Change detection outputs

-=-=-=-=-

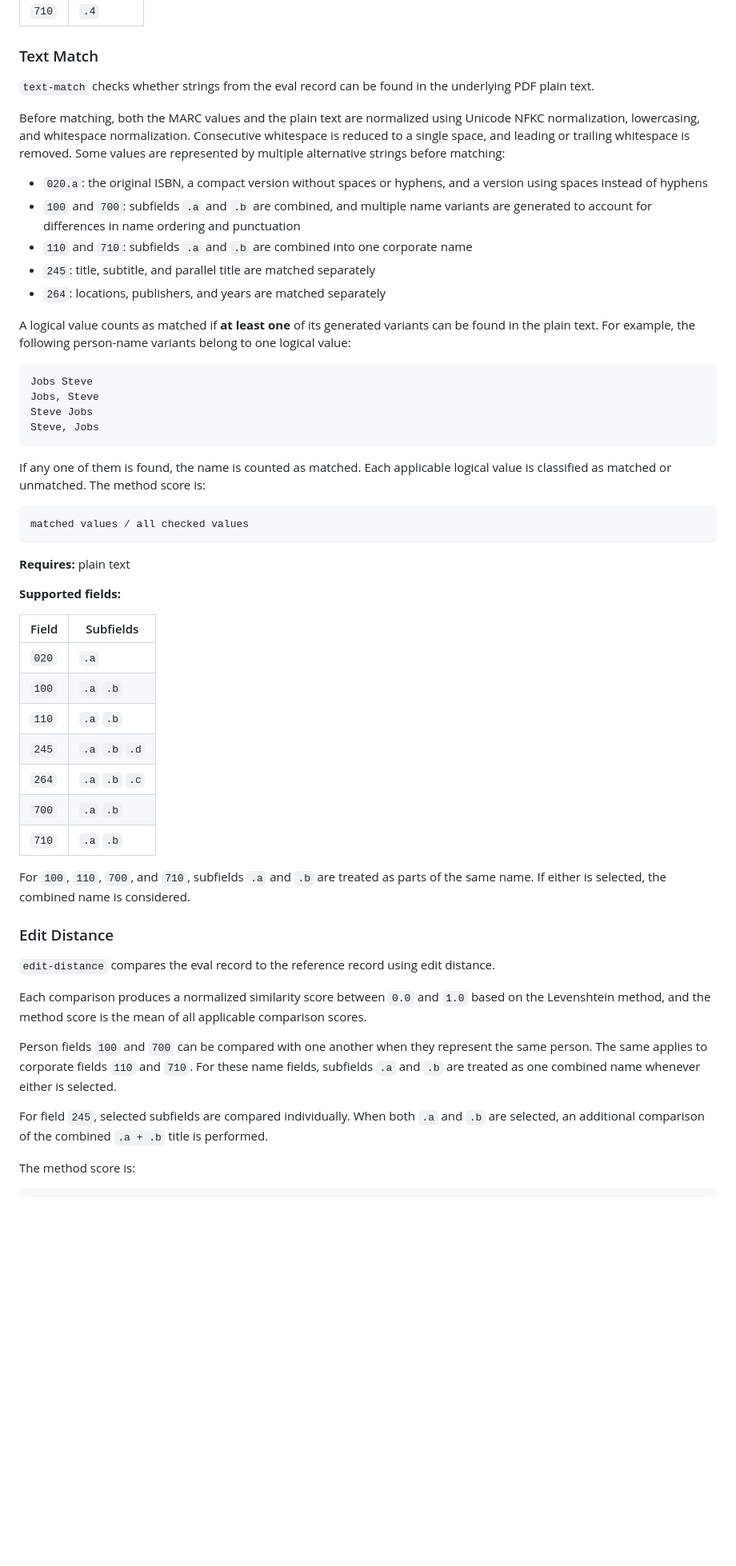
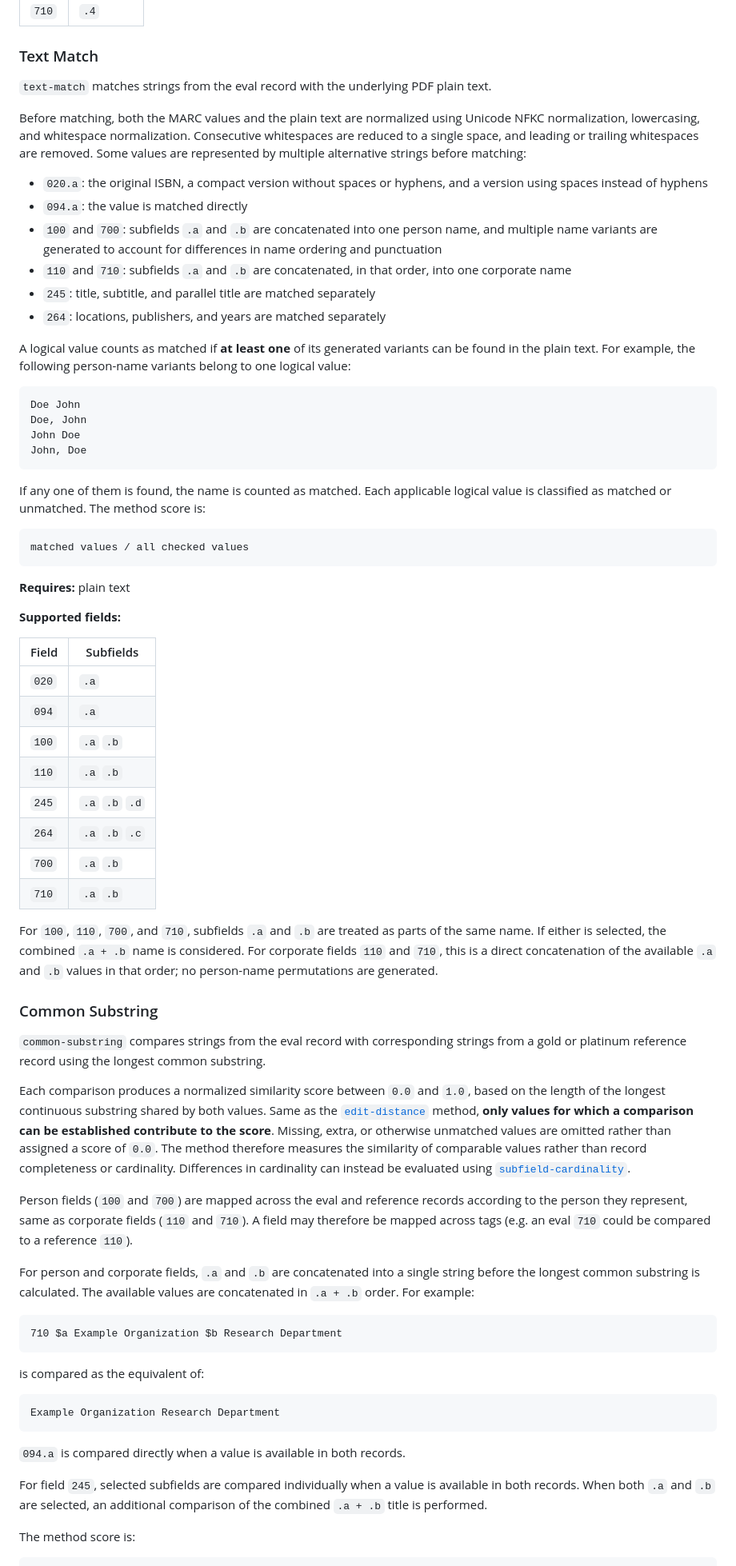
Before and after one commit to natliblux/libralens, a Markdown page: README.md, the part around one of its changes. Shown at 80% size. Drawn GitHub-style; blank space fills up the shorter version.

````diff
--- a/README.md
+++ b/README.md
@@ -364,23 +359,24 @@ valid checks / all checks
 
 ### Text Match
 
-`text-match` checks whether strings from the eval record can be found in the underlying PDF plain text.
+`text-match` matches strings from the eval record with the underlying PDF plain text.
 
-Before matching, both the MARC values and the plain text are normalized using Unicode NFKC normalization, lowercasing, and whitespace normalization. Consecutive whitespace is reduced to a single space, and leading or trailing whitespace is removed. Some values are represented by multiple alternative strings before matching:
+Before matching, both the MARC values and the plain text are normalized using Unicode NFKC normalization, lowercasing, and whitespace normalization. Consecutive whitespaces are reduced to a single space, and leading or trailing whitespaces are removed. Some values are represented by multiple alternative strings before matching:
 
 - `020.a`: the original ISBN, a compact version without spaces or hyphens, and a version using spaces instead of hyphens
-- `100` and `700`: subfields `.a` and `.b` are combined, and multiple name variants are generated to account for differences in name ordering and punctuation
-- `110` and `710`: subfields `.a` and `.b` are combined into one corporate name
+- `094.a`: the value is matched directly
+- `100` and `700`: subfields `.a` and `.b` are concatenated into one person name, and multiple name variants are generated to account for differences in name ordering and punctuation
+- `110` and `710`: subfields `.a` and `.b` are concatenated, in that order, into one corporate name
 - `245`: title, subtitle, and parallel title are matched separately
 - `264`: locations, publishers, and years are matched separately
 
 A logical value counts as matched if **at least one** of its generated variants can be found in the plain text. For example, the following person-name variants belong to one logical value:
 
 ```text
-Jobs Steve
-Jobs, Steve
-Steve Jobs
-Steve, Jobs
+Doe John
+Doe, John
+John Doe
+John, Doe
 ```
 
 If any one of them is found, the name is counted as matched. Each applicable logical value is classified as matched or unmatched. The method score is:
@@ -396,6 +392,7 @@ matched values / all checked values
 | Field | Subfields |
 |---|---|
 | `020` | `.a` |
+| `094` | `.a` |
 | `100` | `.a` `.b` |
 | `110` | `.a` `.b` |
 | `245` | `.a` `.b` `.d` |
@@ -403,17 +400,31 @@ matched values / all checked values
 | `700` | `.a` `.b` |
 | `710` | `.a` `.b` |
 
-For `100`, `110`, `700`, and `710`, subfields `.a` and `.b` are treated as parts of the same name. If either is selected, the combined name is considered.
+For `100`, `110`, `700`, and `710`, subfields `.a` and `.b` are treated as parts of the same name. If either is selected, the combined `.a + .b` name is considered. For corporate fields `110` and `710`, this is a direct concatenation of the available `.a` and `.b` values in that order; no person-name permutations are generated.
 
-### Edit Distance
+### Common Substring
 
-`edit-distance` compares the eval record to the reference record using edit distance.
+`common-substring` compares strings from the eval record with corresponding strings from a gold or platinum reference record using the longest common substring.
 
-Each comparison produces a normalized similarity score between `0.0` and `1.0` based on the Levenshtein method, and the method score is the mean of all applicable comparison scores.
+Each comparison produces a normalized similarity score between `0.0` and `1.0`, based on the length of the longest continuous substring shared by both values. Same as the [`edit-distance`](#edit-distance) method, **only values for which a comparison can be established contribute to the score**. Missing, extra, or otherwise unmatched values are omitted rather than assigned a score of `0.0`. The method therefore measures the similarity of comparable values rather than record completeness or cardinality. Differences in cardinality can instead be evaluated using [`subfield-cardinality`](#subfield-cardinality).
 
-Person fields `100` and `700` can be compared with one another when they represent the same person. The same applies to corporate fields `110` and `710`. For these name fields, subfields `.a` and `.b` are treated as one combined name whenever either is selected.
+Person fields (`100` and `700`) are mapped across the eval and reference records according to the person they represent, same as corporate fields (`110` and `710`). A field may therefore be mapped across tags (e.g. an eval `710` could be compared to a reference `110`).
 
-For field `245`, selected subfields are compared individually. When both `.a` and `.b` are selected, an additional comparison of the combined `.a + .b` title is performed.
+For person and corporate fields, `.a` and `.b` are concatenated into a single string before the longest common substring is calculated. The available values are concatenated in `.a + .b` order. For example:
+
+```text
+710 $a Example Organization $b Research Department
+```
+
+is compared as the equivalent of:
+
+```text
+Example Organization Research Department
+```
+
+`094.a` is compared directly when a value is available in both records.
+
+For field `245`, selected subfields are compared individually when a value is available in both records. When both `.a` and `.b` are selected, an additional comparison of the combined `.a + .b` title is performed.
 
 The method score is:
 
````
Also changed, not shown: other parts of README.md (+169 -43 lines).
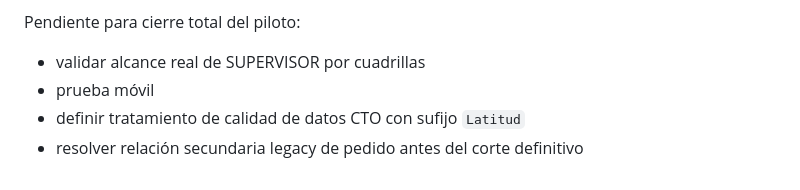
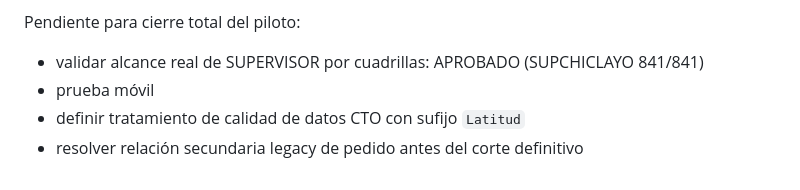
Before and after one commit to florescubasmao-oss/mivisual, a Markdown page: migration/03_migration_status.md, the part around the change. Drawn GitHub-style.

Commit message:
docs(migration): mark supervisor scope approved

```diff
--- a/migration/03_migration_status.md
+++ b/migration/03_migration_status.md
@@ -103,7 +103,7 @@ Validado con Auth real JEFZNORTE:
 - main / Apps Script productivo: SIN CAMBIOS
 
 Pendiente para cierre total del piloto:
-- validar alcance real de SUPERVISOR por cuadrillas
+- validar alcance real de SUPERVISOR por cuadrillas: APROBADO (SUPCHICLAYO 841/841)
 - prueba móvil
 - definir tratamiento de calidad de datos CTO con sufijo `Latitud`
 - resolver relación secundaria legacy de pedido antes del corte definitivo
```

-=-=-=-=-

> **Problem**
When a line in the records holds the string "name", copy that line.

> **Answer**
-- `100` and `700`: subfields `.a` and `.b` are combined, and multiple name variants are generated to account for differences in name ordering and punctuation
-- `110` and `710`: subfields `.a` and `.b` are combined into one corporate name
+- `100` and `700`: subfields `.a` and `.b` are concatenated into one person name, and multiple name variants are generated to account for differences in name ordering and punctuation
+- `110` and `710`: subfields `.a` and `.b` are concatenated, in that order, into one corporate name
 A logical value counts as matched if **at least one** of its generated variants can be found in the plain text. For example, the following person-name variants belong to one logical value:
 If any one of them is found, the name is counted as matched. Each applicable logical value is classified as matched or unmatched. The method score is:
-For `100`, `110`, `700`, and `710`, subfields `.a` and `.b` are treated as parts of the same name. If either is selected, the combined name is considered.
+For `100`, `110`, `700`, and `710`, subfields `.a` and `.b` are treated as parts of the same name. If either is selected, the combined `.a + .b` name is considered. For corporate fields `110` and `710`, this is a direct concatenation of the available `.a` and `.b` values in that order; no person-name permutations are generated.
-Person fields `100` and `700` can be compared with one another when they represent the same person. The same applies to corporate fields `110` and `710`. For these name fields, subfields `.a` and `.b` are treated as one combined name whenever either is selected.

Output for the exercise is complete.